Out here in the country, we don’t have regular curbside trash service. Well, let me clarify that. There is a trash service, but you have to pay for it. Since we live one mile down a dirt road, by the time we haul our garbage and recycleables into the back of the Outback and down to the curb we figured we might as well just keep driving, skip the removal fee,  and take them to what’s known as the “transfer station”, where debris of various sorts is taken, sorted, and then eventually hauled off to the landfill or recycling facilities.

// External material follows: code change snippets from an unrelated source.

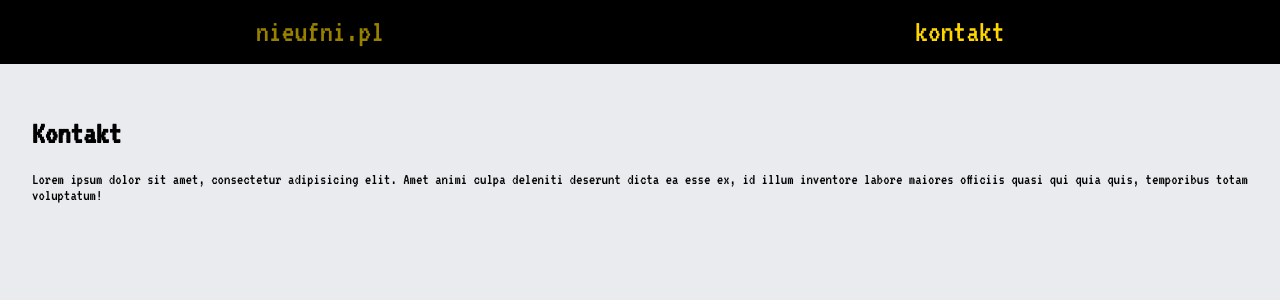
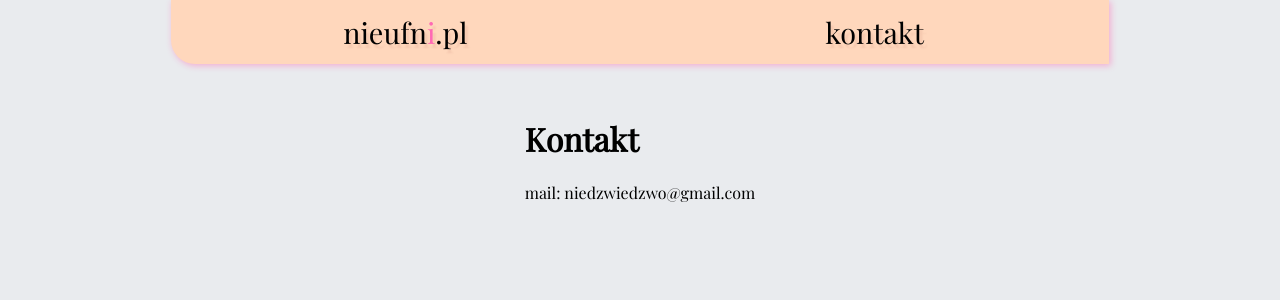
Before and after one commit to Niedzwiedzw/nieufnipl, a Vue app in the folder nieufnifront/: page /kontakt in a window 1280 px wide. Shown: the top 300 px of the page. Built offline with nearby package versions, Linux system fonts and the light colour scheme.

Commit message:
layout && styling improvements

```diff
--- a/nieufnifront/package.json
+++ b/nieufnifront/package.json
@@ -9,7 +9,9 @@
     "test:unit": "vue-cli-service test:unit"
   },
   "dependencies": {
+    "@types/lodash": "^4.14.120",
     "@types/showdown": "^1.9.2",
+    "lodash": "^4.17.11",
     "moment": "^2.24.0",
     "register-service-worker": "^1.5.2",
     "showdown": "^1.9.0",
--- a/nieufnifront/public/index.html
+++ b/nieufnifront/public/index.html
@@ -10,7 +10,7 @@
   />
 
   <link rel="icon" href="<%= BASE_URL %>favicon.ico">
-  <link href="https://fonts.googleapis.com/css?family=VT323" rel="stylesheet">
+  <link href="https://fonts.googleapis.com/css?family=Playfair+Display" rel="stylesheet">
   <meta property="og:type" content="website">
   <meta property="og:image" content="https://i.ytimg.com/vi/W9t6GZ0vNPA/hqdefault.jpg">
   <meta property="og:title" content="nieufni.pl - podejrzliwa strona z Internetu">
--- a/nieufnifront/src/App.vue
+++ b/nieufnifront/src/App.vue
@@ -23,13 +23,14 @@
 <style lang="scss">
   @import './styles/common';
   @import './styles/colors';
+  @import './styles/navbar.scss';
 
   #app {
     width: 100%;
     height: 100%;
     display: grid;
     grid-template-columns: 1fr;
-    grid-template-rows: 4rem 1fr
+    grid-template-rows: $navbar-height 1fr
   }
 
   #page {
@@ -41,7 +42,7 @@
     height: 100%;
     margin: 0;
     padding: 0;
-    font-family: 'VT323', monospace;
+    font-family: 'Playfair Display', serif;
 
     background-color: $primary-white;
   }
@@ -51,4 +52,12 @@
       padding: 0.8rem;
     }
   }
+
+
+
+  *::-moz-focus-inner {
+    border: 0;
+  }
+  *:focus {outline:none;}
+
 </style>
--- a/nieufnifront/src/common.ts
+++ b/nieufnifront/src/common.ts
@@ -1,4 +1,5 @@
 import { API_BASE } from '@/config';
+import { slice, split, filter, join } from 'lodash';
 
 export interface NewArticleData {
     username: string;
@@ -30,20 +31,6 @@ export interface ArticleCreated {
 
     username: string;
     password: string;
-}
-
-function capitalizeFirstLetter(word: string) {
-    return word.charAt(0).toUpperCase() + word.slice(1);
-}
-
-export class Metatag {
-    constructor(public property: string, public content: string) {}
-    public get asHtml(): string { return `<meta property="og:${this.property}" content="${this.content}">`; }
-    public inject() { document.head.innerHTML += this.asHtml; }
-}
-
-export function humanTitle(title: string): string {
-    return title.split('-').map(capitalizeFirstLetter).join(' ');
 }
 
 export function emptyArticle(): Article {
@@ -79,7 +66,6 @@ export async function post(url: string, data: object, username?: string, passwor
         headers['not-trustworthy-password'] = password;
     }
     const jsonData = JSON.stringify(data);
-    console.log('sending', data, jsonData);
 
     fetch(url,
         {
@@ -87,6 +73,7 @@ export async function post(url: string, data: object, username?: string, passwor
             headers,
             body: jsonData,
         }).then((response) => response.ok)
+        // tslint:disable-next-line:no-console
         .catch((e) => console.error(e));
 }
 
@@ -116,3 +103,9 @@ export async function sendArticle(
         return false;
     }
 }
+
+export function articleSummary(article: Article): string {
+    const description = article.markdown_text;
+    const aftertitle = filter(split(description, '\n'))[1];
+    return join(slice(aftertitle, 0, 120), '') + '...';
+}
--- a/nieufnifront/src/components/ArticleMiniature.vue
+++ b/nieufnifront/src/components/ArticleMiniature.vue
@@ -1,25 +1,30 @@
 <template>
-  <router-link class="ArticleMiniature hoverable" tag="div" :to="{name: 'singlearticle', params: {articleId: article.id}}">
+  <router-link class="ArticleMiniature hoverable"
+               tag="div"
+               :to="{name: 'singlearticle', params: {articleId: article.id}}"
+  >
     <div class="img-container">
       <img src="https://i.ytimg.com/vi/W9t6GZ0vNPA/hqdefault.jpg" alt="miniatura">
     </div>
-    <h3 class="title">Artykul #{{article.id}}</h3>
-    <p class="short-text">Lorem ipsum dolor sit amet, consectetur adipisicing elit...</p>
+    <h3 class="title">{{article.title}}</h3>
+    <p class="short-text">{{ articleSummary }}</p>
   </router-link>
 </template>
 
 <script lang="ts">
     import {Component, Prop, Vue} from 'vue-property-decorator';
-    import {Article, getArticle} from '@/common';
+    import {Article, getArticle, articleSummary} from '@/common';
 
     @Component({
         components: {},
     })
     export default class ArticleMiniature extends Vue {
         @Prop() protected article!: Article;
+        private articleSummary: string = '';
 
         protected async beforeMount() {
             this.article = await getArticle(this.article.id);
+            this.articleSummary = articleSummary(this.article);
         }
     }
 </script>
@@ -34,14 +39,16 @@
 
   .short-text {
     grid-area: text;
-
-    margin: 1rem;
+    margin-left: 1rem;
+    margin-right: 1rem;
+    margin-top: 0;
   }
 
   .img-container {
     width: 100%;
     height: 100%;
     grid-area: image;
+    overflow: hidden;
     img {
       object-fit: cover;
       width: $article-miniature-height;
@@ -50,12 +57,16 @@
   }
 
   .ArticleMiniature {
-    border: 2px solid black;
+    overflow: hidden;
+    border: 2px solid lightgrey;
+    border-radius: 1rem;
     display: grid;
     grid-template-areas:
         "image title"
         "image text";
     grid-template-columns: $article-miniature-height 1fr;
     grid-template-rows: 4rem 1fr;
+
+    box-shadow: lightgrey 0.5rem 0.5rem 0.5rem;
   }
 </style>
--- a/nieufnifront/src/components/Navbar.vue
+++ b/nieufnifront/src/components/Navbar.vue
@@ -1,9 +1,14 @@
 <template>
-  <div class="Navbar">
-    <router-link class="hoverable navbar-link home-link" to="/">nieufni.pl</router-link>
-    <!--<router-link class="hoverable navbar-link" to="/artykuly">artykuły</router-link>-->
-    <!--<router-link class="hoverable navbar-link" to="/redakcja">redakcja</router-link>-->
-    <router-link class="hoverable navbar-link" to="/kontakt">kontakt</router-link>
+  <div class="nav-container">
+    <div class="Navbar">
+      <router-link class="hoverable navbar-link home-link" to="/">
+        <nobr>
+          nieufn<nobr class="colored">i</nobr>.pl
+        </nobr>
+
+      </router-link>
+      <router-link class="hoverable navbar-link" to="/kontakt">kontakt</router-link>
+    </div>
   </div>
 
 </template>
@@ -14,11 +19,20 @@
     @Component({
         components: {},
     })
-    export default class Navbar extends Vue {
-    }
+    export default class Navbar extends Vue {}
 </script>
 
 <style scoped lang="scss">
+  @import '../styles/navbar';
+  @import '../styles/common';
+
+  .nav-container {
+    width: 100%;
+    height: $navbar-height;
+    display: grid;
+    grid-template-columns: 1fr $site-width 1fr;
+  }
+
   .navbar-link {
     width: 100%;
     height: 100%;
@@ -28,7 +42,13 @@
 
     text-decoration: none;
     color: inherit;
-    font-size: 2rem
+    font-size: 1.8rem;
+
+    text-shadow: rgba(110, 15, 0, 0.07) 3px 4px 2px;
+  }
+
+  .colored {
+    color: hotpink;
   }
 
   .home-link {
@@ -37,16 +57,29 @@
 
   .Navbar {
     display: grid;
+    grid-column: 2;
     grid-auto-flow: column;
     grid-auto-columns: 1fr;
     /*grid-gap: 2rem;*/
     /*padding: 0 2rem;*/
 
-    background-color: black;
-    color: gold;
+    background-color: #ffd7bc;
+    color: black;
 
     justify-items: start;
     align-items: center;
-    border-bottom: 3px solid black;
+    border-bottom-left-radius: 1.5rem;
+
+    box-shadow: rgba(255, 105, 180, 0.48) 0.1rem 0.1rem 0.4rem 0.01rem;
+  }
+
+  @media only screen and (max-width: $site-width) {
+    .nav-container {
+      grid-template-columns: 1fr;
+    }
+
+    .Navbar {
+      grid-column: 1;
+    }
   }
 </style>
--- a/nieufnifront/src/components/Sidebar.vue
+++ b/nieufnifront/src/components/Sidebar.vue
@@ -16,13 +16,15 @@
 </script>
 
 <style scoped lang="scss">
+  @import "../styles/navbar";
+
   .Sidebar {
     grid-area: sidebar;
     border: 2px solid black;
     display: grid;
     align-content: center;
     justify-content: center;
-    height: 100%;
+    height: $navbar-height;
     width: 100%;
   }
 </style>
--- a/nieufnifront/src/config.ts
+++ b/nieufnifront/src/config.ts
@@ -1,27 +1 @@
-import { Metatag } from '@/common';
-const DEFAULT_META: [string, string, string, string, string] = [
-    'website',
-    'https://i.ytimg.com/vi/W9t6GZ0vNPA/hqdefault.jpg',
-    'nieufni.pl - podejrzliwa strona Internetu',
-    'http://nieufni.pl/',
-    'Newsy, Artykuły, Kultura, Sport, Kuchnia, Muzyka.',
-];
-export function setMeta(type: string, image: string, title: string, url: string, description: string) {
-    const tags = [
-        new Metatag('type', type),
-        new Metatag('image', image),
-        new Metatag('title', title),
-        new Metatag('url', url),
-        new Metatag('description', description),
-    ];
-    document.title = title;
-    for (const metatag of tags) {
-        metatag.inject();
-    }
-}
-
-export function setDefaultMeta() {
-    setMeta(...DEFAULT_META);
-}
-
 export const API_BASE = '/api';
--- a/nieufnifront/src/styles/common.scss
+++ b/nieufnifront/src/styles/common.scss
@@ -1,10 +1,11 @@
 .hoverable {
   cursor: pointer;
-  transition: opacity 300ms;
+  transition: opacity 150ms;
   &:hover {
-    opacity: 0.6;
+    opacity: 0.7;
   }
 }
+
 
 $standard-minimal-width: 17rem;
 
@@ -14,4 +15,7 @@ $minimal-miniature-width: calc(2 * #{$article-miniature-height});
 $page-content-max-width: calc(#{$minimal-miniature-width} * 4);
 
 $article-width: calc(2.3 * #{$standard-minimal-width});
+
+$site-width: calc(1.5 * #{$article-width});
+
 $mobile-threshold: calc(#{$article-width} * 1.14);
--- /dev/null
+++ b/nieufnifront/src/styles/navbar.scss
@@ -0,0 +1,3 @@
+$navbar-height: 4rem;
+$navbar-gap: 3rem;
+$navbar-offset: calc(#{$navbar-height} + #{$navbar-gap})
--- a/nieufnifront/src/views/Contact.vue
+++ b/nieufnifront/src/views/Contact.vue
@@ -1,9 +1,9 @@
 <template>
-  <div class="home">
-
+  <div class="contact">
+    <div class="container">
       <h1>Kontakt</h1>
-
-    <p>Lorem ipsum dolor sit amet, consectetur adipisicing elit. Amet animi culpa deleniti deserunt dicta ea esse ex, id illum inventore labore maiores officiis quasi qui quia quis, temporibus totam voluptatum!</p>
+      <p>mail: niedzwiedzwo@gmail.com</p>
+    </div>
   </div>
 </template>
 
@@ -17,5 +17,11 @@ import { Component, Vue } from 'vue-property-decorator';
     export default class Home extends Vue {}
 </script>
 <style lang="scss">
+  @import '../styles/common';
 
+  .contact {
+    display:flex;
+    justify-content:center;
+    align-items:center;
+  }
 </style>
--- a/nieufnifront/src/views/Home.vue
+++ b/nieufnifront/src/views/Home.vue
@@ -1,7 +1,7 @@
 <template>
   <div class="home">
     <ArticleContainer/>
-    <Sidebar/>
+    <!--<Sidebar/>-->
   </div>
 </template>
 
@@ -23,28 +23,28 @@
 </script>
 <style lang="scss" scoped>
   @import "../styles/common";
+  @import "../styles/navbar";
+
 
   $sidebar-height: 25rem;
 
   .home {
     display: grid;
-    height: calc(100vh - calc(3rem + 4rem));
-    grid-template-columns: 1fr $standard-minimal-width;
-    grid-template-rows: 1fr $sidebar-height;
+    height: calc(100vh - #{$navbar-height});
+    grid-template-columns: 1fr $site-width 1fr;
+    grid-template-rows: 1fr;
     grid-template-areas:
-        "articles sidebar"
-        "articles sidebar";
+        "left articles right";
 
     grid-gap: 1.5rem;
   }
 
-  @media only screen and (max-width: $mobile-threshold) {
+  @media only screen and (max-width: $site-width) {
     .home {
-      grid-template-rows: $sidebar-height 1fr;
+      grid-template-rows: 1fr;
       grid-template-columns: 1fr;
       grid-template-areas:
-          "sidebar sidebar"
-          "articles articles"
+          "articles"
     }
   }
 </style>
```
Also changed, not shown: 1 other file (tests, documents, lock files or other folders). Lines whose indentation alone changed are shown as unchanged.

Hubs created the recycling holding station pictured above for keeping our items out of the house (our pantry was getting some kind of crazy crowded with all manner of recyclables). Since almost every forest-dwelling predator imaginable shares the cove with us out here, he put a handled plank of wood on top to credit a barrier and deter easy access from marauding visitors of the four-footed persuasion. The gravel beneath each bin serves two purposes: it creates a weed barrier and it provides drainage to prevent water from pooling beneath the bins.

It’s awesome. Over the course of a few days, I squirrel away recyclable this’s and that’s in a canvas tote in the pantry. When it’s full, I schlep it outdoors and place items in separate bins for glass, metal, plastic, paper, and cardboard (which I jointly share with #5 recyclable items, accepted at our local Whole Foods).

As an order-seeking person, this appeals to me on so many levels. Things are tidy inside, and orderly outside, interluding in a sort of recycling purgatory until we fire up the Subaru and make our pilgrimage to the Transfer Station. I keep my sanity in check and my house orderly while our recyclables get a second lease on life. Win, win.

5 Responses to Talkin’ Trash

  • Brillant, simple, and actually a *nice looking* trash station! I can't stand having stuff in the house, either. This looks like an excellent compromise.

    Sarah M

  • Elizabeth says:

    I have the same issue, living in a rural area as well. Thankfully, the dump is only about a mile up the road, but they accept very limited recyclables. I've been trying to come up with a good outdoor storage solution too, though the area of back porch is all of like 3×12!

  • mandi says:

    Great idea! We are in a new home and I have been brain storming ways to keep the recyclables from taking over the house!

    Also- completely off subject- but i'm looking into investing in my first pressure cooker. I was looking at the Presto models 23 quart or 16 quart. Trying to decide if the 23 quart would be too big for daily cooking. Any experience with pressure cookers? any insight would be so appreciated!

  • mandi-that really depends on how much you intend to can at one time. i've got an all-american 15 quart pressure canner and i've never felt the need for a larger size, even when making big batches. if you're feeding a large family, or all of the farm hands (should you have them), then get the larger size. otherwise, the smaller model should do the job just fine.

  • oklyous says:

    Really cool and practical:)
    I live in the city and I am soo disapointed about how it is not possible for us to sort our waste. I would love to do it, but sadly have no possibility of doing it.